Mexicans were my main role models. They were the people I looked up to. I just happened to meet this guy, and started dealing [using heroin]. He said, 'Are you ready to go to jail for a long time?' I said, 'Yeah.' It was like a test. I thought I had to be up to it. Mexicans were into living as gangsters."
Pepper went from Watts to Stan Kenton, blending his ringing tone with the rich buoyant sound of the band's Wagnerian harmonies. Groupies followed him and collectors searched for his rare discs. His recording of "Over the Rainbow" in 1951 won success in the jazz community.
But the good times dried up. In the early '50s, the drug busts begans, and he ended up spending 10 years in prison, several in San Quentin and shorter stretches in Chino, Folsom, Vacaville.
"I've spent 17 years of my life in prison, mental institutions and the army," Pepper said without the slightest trace of irony.
Meanwhile, racial harmony became dissonant. Black consciousness and white resistance in the '50s and '60s polarized the races.
"It was like party time," recalled the saxophonist. "I was accepted. It was very beautiful. Then all of a sudden I was totally obstracized because I was white. I couldn't understand it. The black power thing changed everything.
"The reason I hate it so much is that it totally leaves me out. Like I have been canceled out because I'm white. I get very upset when I talk about it. When I finish I feel horrible. I'm just shaking inside.
"I wanted to be accepted. Everybody wants to be accepted. But I wanted to be accepted by the people I dug, the way they lived, and that was the black people."
Though he considered himself part of the "black family," like most white hipsters, he knew only a small part of the black experience. Pepper failed to recognize why he could not go on a tour of the Deep South with a black band in the early '40s.
"It wasn't until Benny Carter told me that I understood why," recalled Pepper. "He was amazed that I didn't know why."

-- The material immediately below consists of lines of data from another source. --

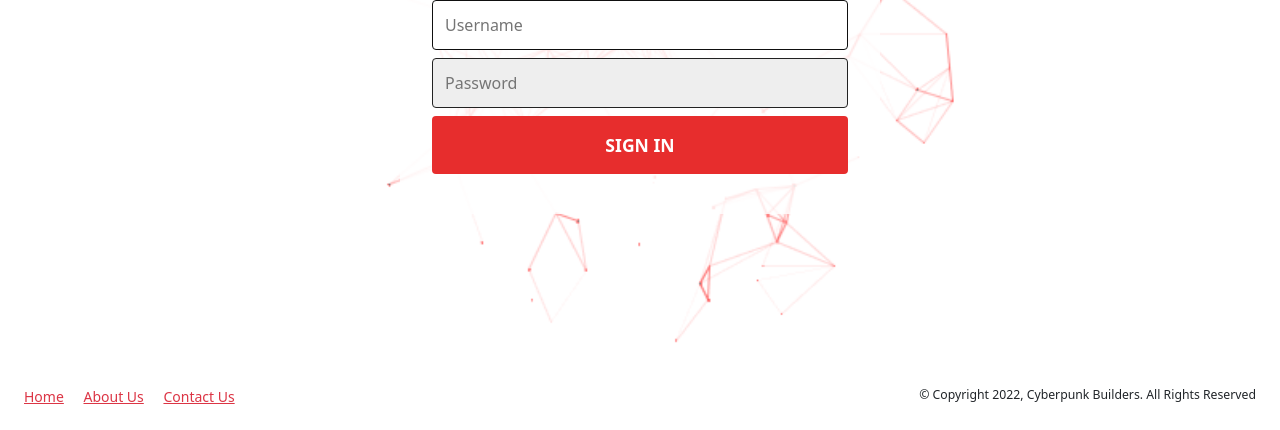
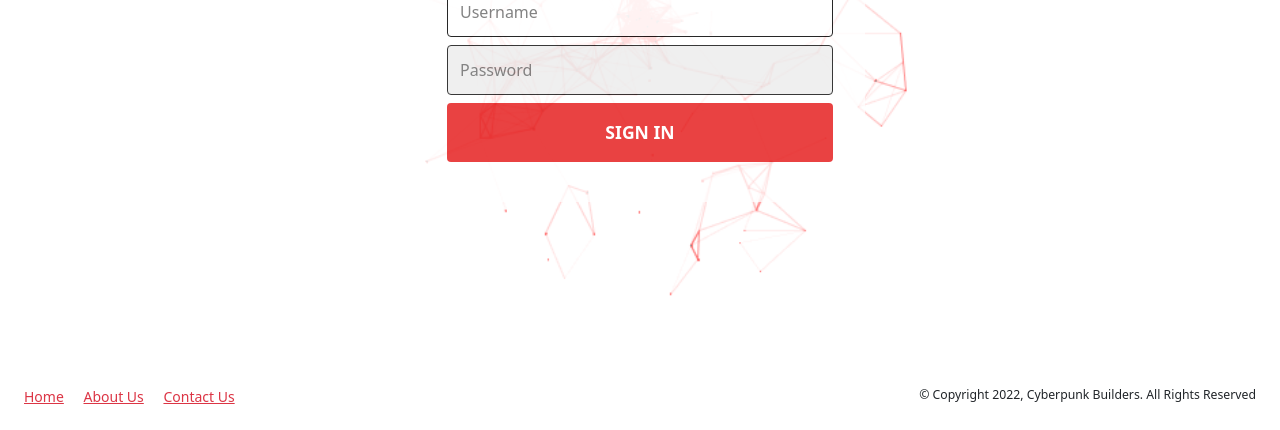
Before and after one commit to jkimberlyc/squala-oms, a website: page html/login.html in a window 1280 px wide. Shown: the part 370-800 px from the top of the page. Drawn offline with nearby package versions, Linux system fonts and the light colour scheme.

Commit message:
login page update

```diff
--- a/css/login.css
+++ b/css/login.css
@@ -19,7 +19,7 @@ body {
   flex-direction: column;
   background-image: url("../img/bg.gif"), url("../img/bg.gif");
   background-repeat: no-repeat;
-  background-size: auto 100%;
+  background-size: auto 85%;
   background-position: center;
 
   /*
@@ -43,7 +43,7 @@ body {
   background-color: #ffffffce !important;
   border: 0 !important;
   transition: 1s ease;
-  /* opacity: 0.9; */
+  opacity: 0.9;
 }
 
 .card:hover {
--- a/html/login.html
+++ b/html/login.html
@@ -38,10 +38,10 @@
     <div class="main container">
       <div
         class="d-flex container align-items-center animate_animated animate__fadeIn"
-        style="height: calc(100vh - 100px)"
+        style="height: calc(100vh - 120px)"
         id="wrapper"
       >
-        <div class="card mx-auto py-4 px-3 mt-5" style="width: 480px">
+        <div class="card mx-auto py-4 px-3 mt-5" style="width: 450px">
           <div class="card-body">
             <form class="form" id="login">
               <h1 class="form__title mb-0">
```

His wife explains this by pointing to his self-absorption. "As long as he was treated okay," she said, "he didn't know about what was going on in the rest of the world."
He was torn between pleasing his father and being himself.
"I used to hear my father raving about Jews, Niggers, and wops," Pepper recalled. "He hated everybody: policeman, junkies, communists, management. He hated people, period."
However, his father went into debt to put Pepper in a first-rate drug treatment program.
"I kept going through the agony of kicking," said the musician. "I wanted my father to dig me, you knwo, being strong, being in prison, suffering. I still carry a lot of guilt around."
Does his wife worry about him going back on junk? "I'm not a worrier," she said. "I'm not prepared for it. When the time comes, I'll deal with it as best as I can."
His wife, a Berkeley-educated former photographer for music companies before her problems with pills, said,"We're going through the best times we've had since we were in Synanon. He rarely drinks. He worries about his health. He uses the barbells."
Pepper said he's controlled the urge to destroy himself, and is now on a methadone maintenance program. "I want to live more than ever," he explained. "All of a sudden my career is going up."
He and his wife with their four cats in a two-bedroom bungalow in Van Nuys in the San Fernando Valley. He watches TV a lot, especially sports and soap operas. He performs mostly in the Los Angeles area or in Japan.
But after playing music for almost 40 years, Pepper still yearns for wider recognition.
"I'd like to become well known," he said, "When people talk about jazz musicians, they talk about Miles [Davis] Trane [John Coltrane], Dexter Gordon. I want to be a person who's one of the top people in jazz.
"I've had to prove myself over and over again. Some musicians have never heard me play. They have no idea who I am. I want to be accepted."